Courtesy of Susan Norget Film Promotion

Lee Morgan, the legendary New York jazz trumpeter, poses with his wife and murderer, Helen More. The new documentary by Kasper Collin, “I Called Him Morgan,” retells the life of the musician.

Daniella Nichinson, Staff Writer

A jazz musician and a gunshot — in 1972, the entire jazz scene stood still. No tunes played during the colossal New York blizzard that night when Lee Morgan was murdered at the hands of his wife Helen Morgan. Now, more than 40 years later, the murder remains surreal and unimaginable in the minds of those who witnessed it.

Morgan was labeled a prodigy when he first emerged in the 1950s New York City jazz scene, and as a teenager he was already challenging the likes of famed trumpeter Dizzy Gillespie. Morgan soon emerged at the forefront of the jazz world as one of its most talented trumpeters, known for playing with intense feeling. Kasper Collin’s new documentary “I Called Him Morgan” captures Morgan’s musical essence, the turbulence of his short, 33-year life and his soul that had much more left to contribute before his abrupt end when his wife shot him during a performance at the East Village jazz spot Slug Saloon.

The film features very few direct interviews with Morgan himself, yet this only makes his tale more compelling — the audience sees everything unfold through the eyes of his band members and friends. The film chronicles Morgan’s beginnings as a teenager in Philadelphia in the 1940s to his success as a jazz musician and his corresponding descent into heroin addiction. The filmmakers made a wise choice of ensuring that his untimely death was not the defining moment of Morgan’s memory — his music remained as his legacy. Through the words of the men who played with him, it’s unmistakable that Morgan’s influence on the history of jazz is tremendous, recording dozens of albums although he lived to be only 33 years old. Had he survived, there is no telling what else he could have produced.

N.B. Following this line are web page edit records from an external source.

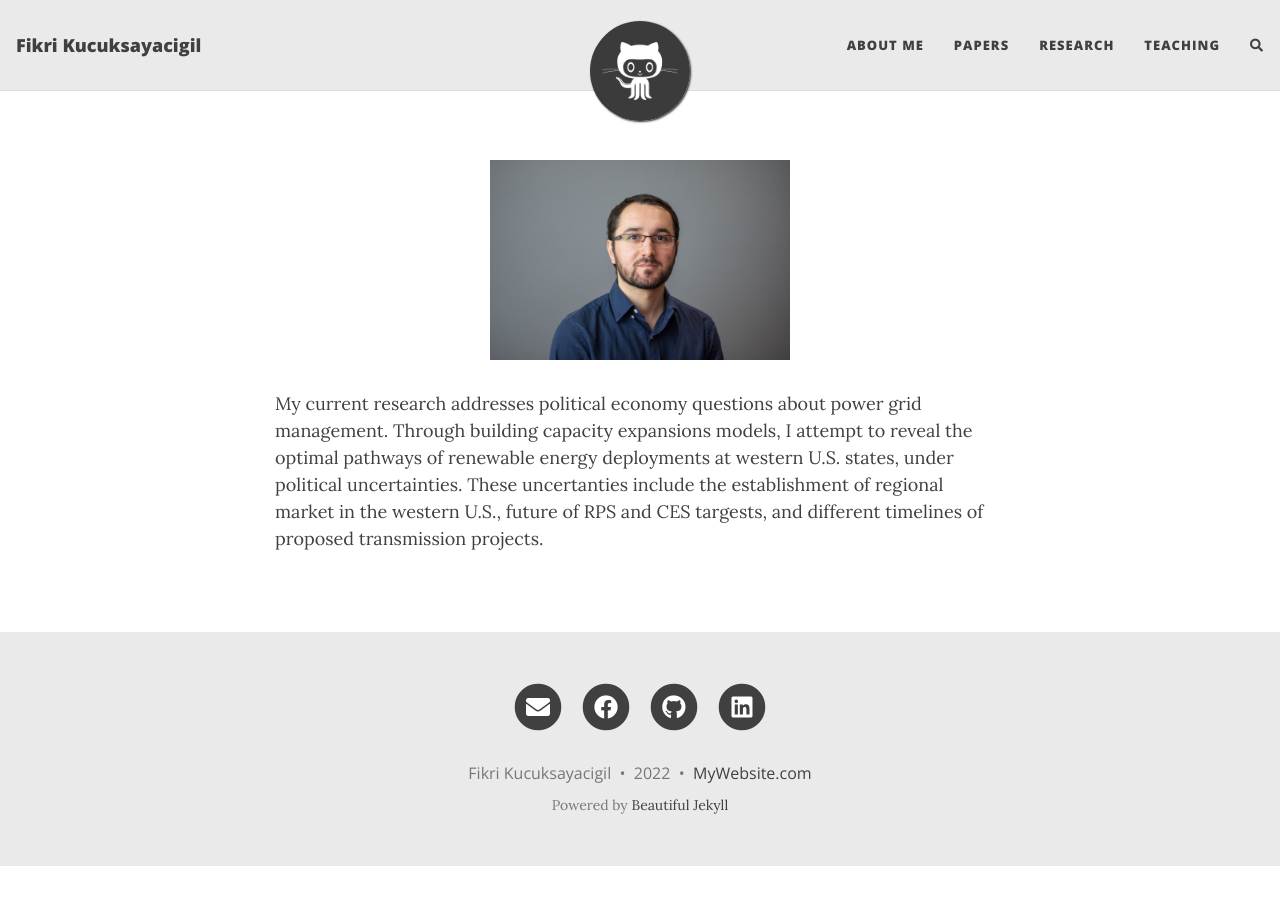
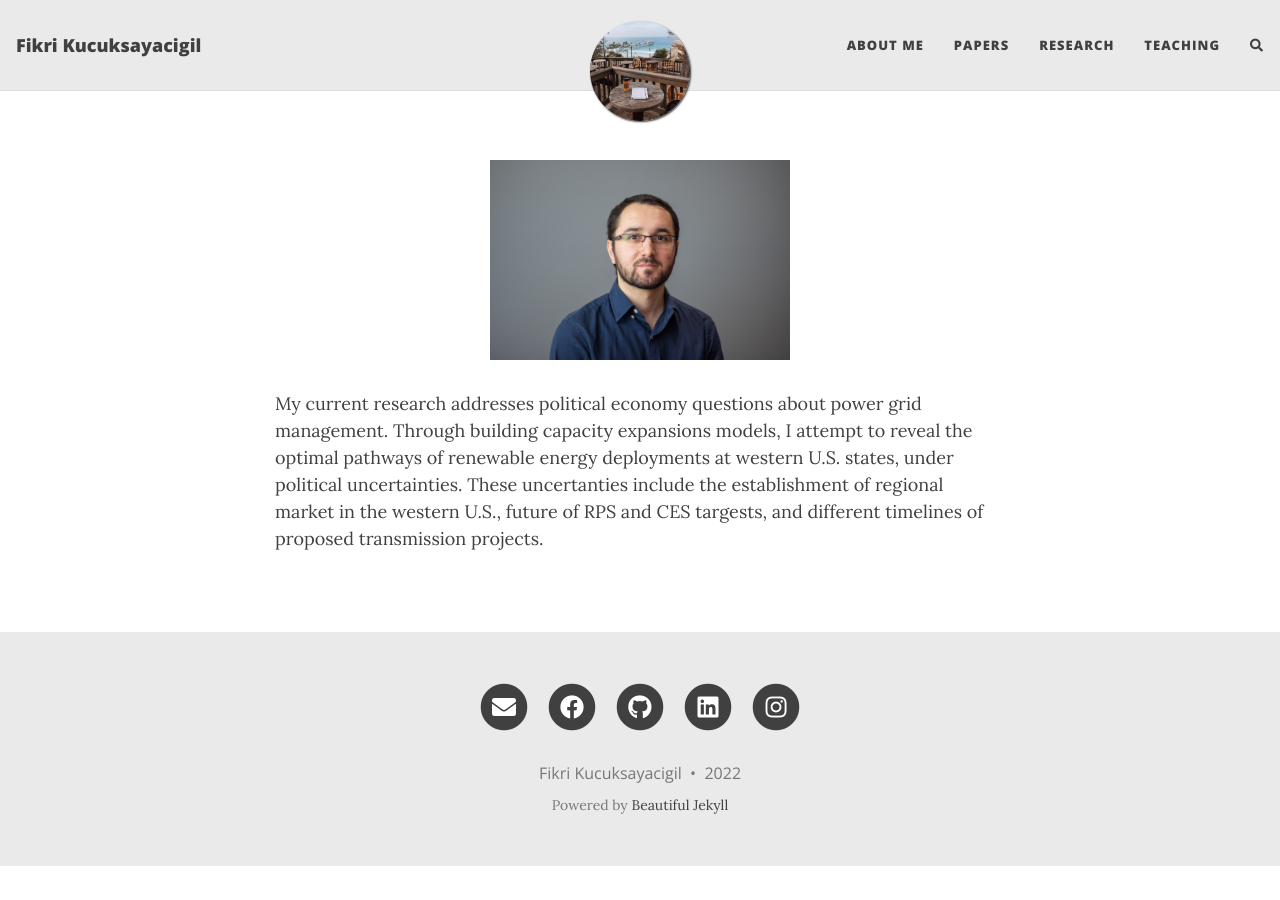
Before and after one commit to fikrikscg/fikrikscg.github.io, a Jekyll site: the page built from index.md, in a window 1280 px wide. Built offline with Jekyll 4.4.1, drawn with Linux system fonts in a browser that asks for light colours; nearby versions of some CDN libraries; comment, search, counter and statistics services are not loaded; some of the changed lines change nothing that is shown.

Commit message:
Update _config.yml

```diff
--- a/_config.yml
+++ b/_config.yml
@@ -23,7 +23,7 @@ navbar-links:
 
 # Image to show in the navigation bar - works best with a square image
 # Remove this parameter if you don't want an image in the navbar
-avatar: "/assets/img/avatar-icon.png"
+avatar: "/assets/img/ucsd.jpg"
 
 # By default, the image is cut into a circle. You can disable this behaviour by setting 'round-avatar: false'
 round-avatar: true
@@ -40,18 +40,18 @@ round-avatar: true
 social-network-links:
   email: "kucuksayacigil@gmail.com"
 #  rss: true  # remove this line if you don't want to show an RSS link at the bottom
-  facebook: Fikri Kucuksayacigil
+  facebook: fikri.kscg
   github: fikrikscg
 #  twitter: daattali
 #  patreon: DeanAttali
 #  youtube: c/daattali
 #  medium: yourname
 #  reddit: yourname
-  linkedin: fikri-kucuksayacigil
+  linkedin: fikri-kucuksayacigil-a1597342
 #  xing: yourname
 #  stackoverflow: "3943160/daattali"
 #  snapchat: deanat78
-#  instagram: deanat78
+  instagram: fksayaci
 #  spotify: yourname
 #  telephone: +14159998888
 #  steam: deanat78
@@ -72,14 +72,14 @@ rss-description: This website is a virtual proof that I'm awesome
 
 # Select which social network share links to show in posts
 share-links-active:
-  twitter: true
-  facebook: true
-  linkedin: true
+  twitter: false
+  facebook: false
+  linkedin: false
   vk: false
 
 # How to display the link to your website in the footer
 # Remove this if you don't want a link in the footer
-url-pretty: "MyWebsite.com"
+# url-pretty: "MyWebsite.com"
 
 # Excerpt word length - Truncate the excerpt of each post on the feed page to the specified number of words
 excerpt_length: 50
```
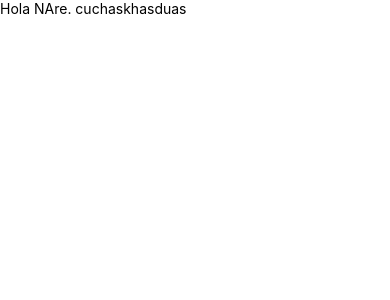
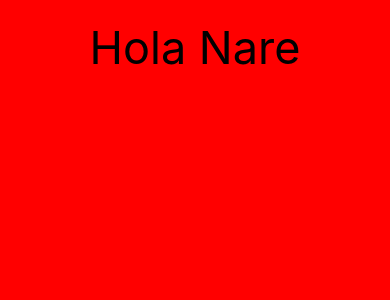
Before and after one commit to NarelaCamara/native, a React Native app: screen / in a window 390 px wide. Shown: the top 300 px of the page. Built offline with nearby package versions, Linux system fonts and the light colour scheme.

Commit message:
feat: styles

```diff
--- a/App.tsx
+++ b/App.tsx
@@ -2,20 +2,15 @@
  * @format
  */
 import React from 'react';
-import {
-  Text,
-  View,
-} from 'react-native';
-
+import { SafeAreaView } from 'react-native';
+import Counter from './src/screens/Counter';
 
 function App(): React.JSX.Element {
-
   return (
-    <View>
-      <Text>Hola NAre. cuchaskhasduas</Text>
-    </View>
+    <SafeAreaView style={{ flex: 1 }}>
+      <Counter />
+    </SafeAreaView>
   );
 }
 
-
 export default App;
--- a/src/screens/Counter.tsx
+++ b/src/screens/Counter.tsx
@@ -1,13 +1,26 @@
-import { Text, View } from 'react-native';
+import { StyleSheet, Text, View } from 'react-native';
 
 interface Props {}
 
 const Counter = (props: Props) => {
   return (
-    <View>
-      <Text>Hola Nare</Text>
+    <View style={styleSheet.container}>
+      <Text style={styleSheet.title}>Hola Nare</Text>
     </View>
   );
 };
 
+const styleSheet = StyleSheet.create({
+  container: {
+    flex: 1,
+    backgroundColor: 'red',
+  },
+  title: {
+    fontSize: 45,
+    textAlign: 'center',
+    color: 'black',
+    padding: 20,
+  },
+});
+
 export default Counter;
```
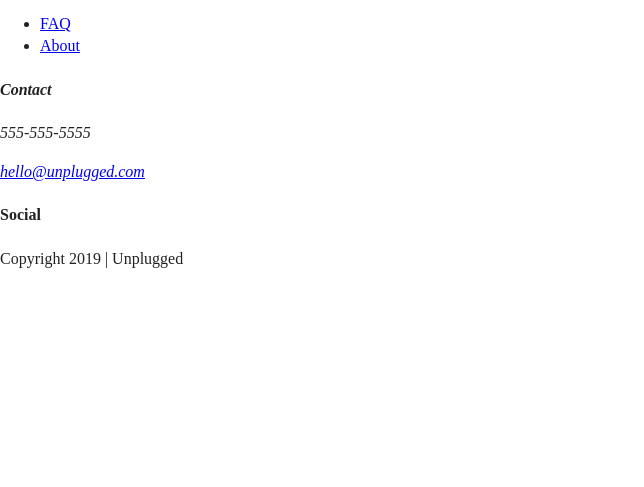
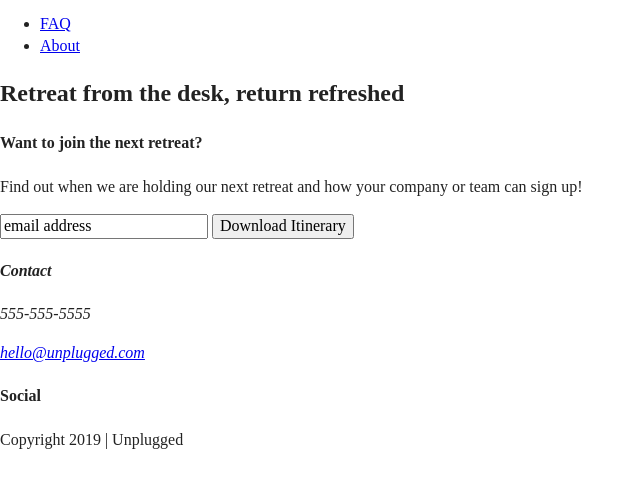
Before and after one commit to kreenan/unplugged-site, a plain HTML site: page index.html in a window 1280 px wide. Shown: the part 27-514 px from the top of the page, without its empty margins (0-644 px from the left). Drawn offline with nearby package versions, Linux system fonts and the light colour scheme.

Commit message:
Added content to homepage and updated title on all pages

```diff
--- a/index.html
+++ b/index.html
@@ -3,7 +3,7 @@
 
 <head>
   <meta charset="utf-8">
-  <title></title>
+  <title>Unplugged Retreat</title>
   <meta name="description" content="">
   <meta name="viewport" content="width=device-width, initial-scale=1">
 
@@ -39,11 +39,22 @@
 
 <main>
   <section>
-
+  <div class="main-page-top">
+    <h2>Retreat from the desk, return refreshed</h2>
+  </div>
   </section>
 
   <aside>
-
+    <div class="newsletter">
+      <div class="newsletter-info">
+        <h4>Want to join the next retreat?</h4>
+        <p>Find out when we are holding our next retreat and how your company or team can sign up!</p>
+      </div>
+      <div class="newsletter-signup">
+        <input type="text" name="name" value="email address">
+        <input type="button" value="Download Itinerary">
+      </div>
+    </div>
   </aside>
 </main> <!-- main wrapper -->
 
```
Also changed, not shown: about/index.html (+1 -1 lines), faq/index.html (+1 -1 lines).
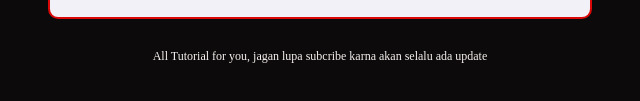
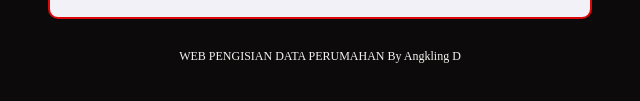
Before and after one commit to taoomatoa/Pengisian-Data-Rumah-Dinas-Paspampres, a plain HTML site: page index.html in a window 1280 px wide. Shown: the part 597-698 px from the top of the page, 320-960 px from the left. Drawn offline with Linux system fonts and the light colour scheme.

Commit message:
Update index.html

```diff
--- a/index.html
+++ b/index.html
@@ -72,7 +72,7 @@
   </div>
 
   <div id="footer">
-    All Tutorial for you, jagan lupa subcribe karna akan selalu ada update
+    WEB PENGISIAN DATA PERUMAHAN By Angkling D
   </div>
 
 </body>
```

The backbone of the documentary is rooted in an interview recording of his wife Helen, which was documented just months before her death in 1996. The recording was done by Helen’s night-school teacher, Larry Reni Thomas, and it feels shocking at first that the woman speaking is the same person who shot and killed her husband. It’s eerie and unsettling to listen to Helen’s story and to hear her recount her relationship with Morgan.

Collin, who served as both the director and screenwriter, searches for the core meaning of Morgan’s life. In many ways, his story is one of comeback — after booming to fame, he tumbled back down and was rescued from the gutter of drugs by his wife. And that was the irony — the woman who saved him was also the woman who killed him.

Jazz is an exciting art form that has persisted over generations. The style itself is swinging and improvised, replete with musical freedom, and “I Called Him Morgan” embodies theose same qualities. Morgan’s narrative is chaotic and comes to a close in an equally messy manner. Helen’s extensive interview helps the documentary gain traction and creates friction — in what could have been a simple film about the rise and fall of a jazz musician, “I Called Him Morgan” transcends to a chilling account of the tumultuous nature of relationships.

“I Called Him Morgan” opens at the Film Society of Lincoln Center at 70 Lincoln Center Plaza on Friday, March 24.

A version of this article appeared in the Monday, March 20 print edition. 

Email Daniella Nichinson at [email protected]